**EXERCISE OBJECTIVE**
Because only the text is wanted, repeat the records below exactly and omit the pictures.

Web page revision data
────

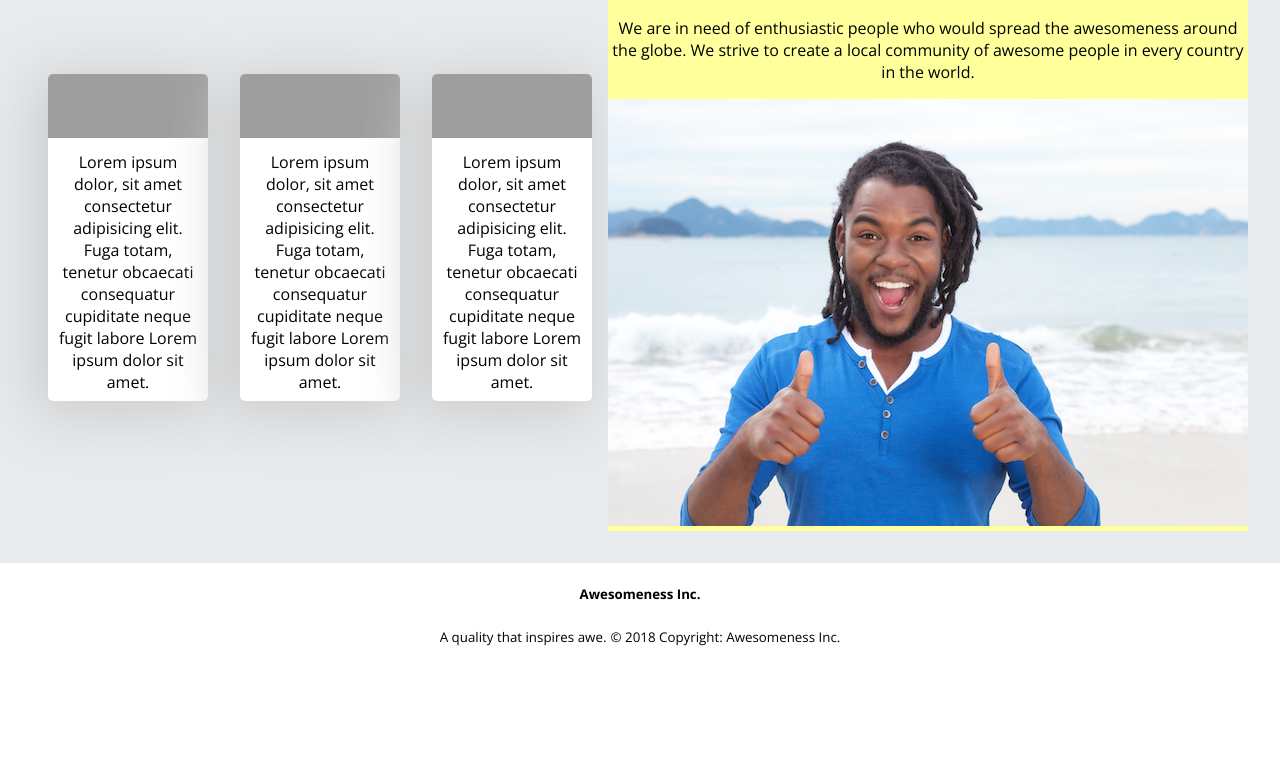
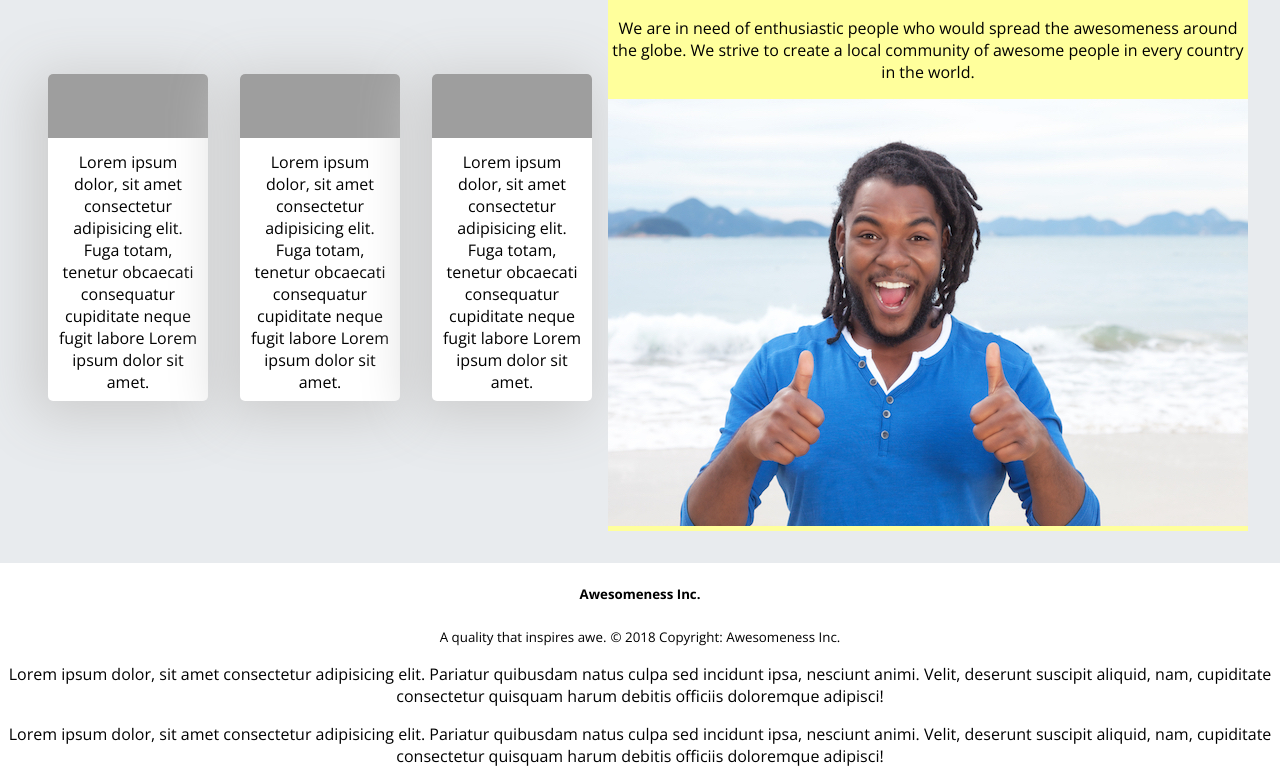
Before and after one commit to haianhxanh/CBP-day09-alice-bob, a website: page src/index.html in a window 1280 px wide. Shown: the part 345-1128 px from the top of the page. Before the commit the page ends 992 px from the top, so only its background shows below. Drawn offline with nearby package versions, Linux system fonts and the light colour scheme; files that its build step writes are made by us from their sources; grey boxes are pictures that could not be loaded.

Commit message:
new paragraphs

```diff
--- a/src/index.html
+++ b/src/index.html
@@ -67,5 +67,13 @@
 
     </footer>
 
+    <div>
+      <p> Lorem ipsum dolor, sit amet consectetur adipisicing elit. Pariatur quibusdam natus culpa sed incidunt ipsa, nesciunt animi. Velit, deserunt suscipit aliquid, nam, cupiditate consectetur quisquam harum debitis officiis doloremque adipisci!</p>
+    </div>
+
+    <div>
+      <p> Lorem ipsum dolor, sit amet consectetur adipisicing elit. Pariatur quibusdam natus culpa sed incidunt ipsa, nesciunt animi. Velit, deserunt suscipit aliquid, nam, cupiditate consectetur quisquam harum debitis officiis doloremque adipisci!</p>
+    </div>
+
   </body>
 </html>
```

────

**ANSWER SECTION**
Before and after one commit to haianhxanh/CBP-day09-alice-bob, a website: page src/index.html in a window 1280 px wide. Shown: the part 345-1128 px from the top of the page. Before the commit the page ends 992 px from the top, so only its background shows below. Drawn offline with nearby package versions, Linux system fonts and the light colour scheme; files that its build step writes are made by us from their sources; grey boxes are pictures that could not be loaded.

Commit message:
new paragraphs

```diff
--- a/src/index.html
+++ b/src/index.html
@@ -67,5 +67,13 @@
 
     </footer>
 
+    <div>
+      <p> Lorem ipsum dolor, sit amet consectetur adipisicing elit. Pariatur quibusdam natus culpa sed incidunt ipsa, nesciunt animi. Velit, deserunt suscipit aliquid, nam, cupiditate consectetur quisquam harum debitis officiis doloremque adipisci!</p>
+    </div>
+
+    <div>
+      <p> Lorem ipsum dolor, sit amet consectetur adipisicing elit. Pariatur quibusdam natus culpa sed incidunt ipsa, nesciunt animi. Velit, deserunt suscipit aliquid, nam, cupiditate consectetur quisquam harum debitis officiis doloremque adipisci!</p>
+    </div>
+
   </body>
 </html>
```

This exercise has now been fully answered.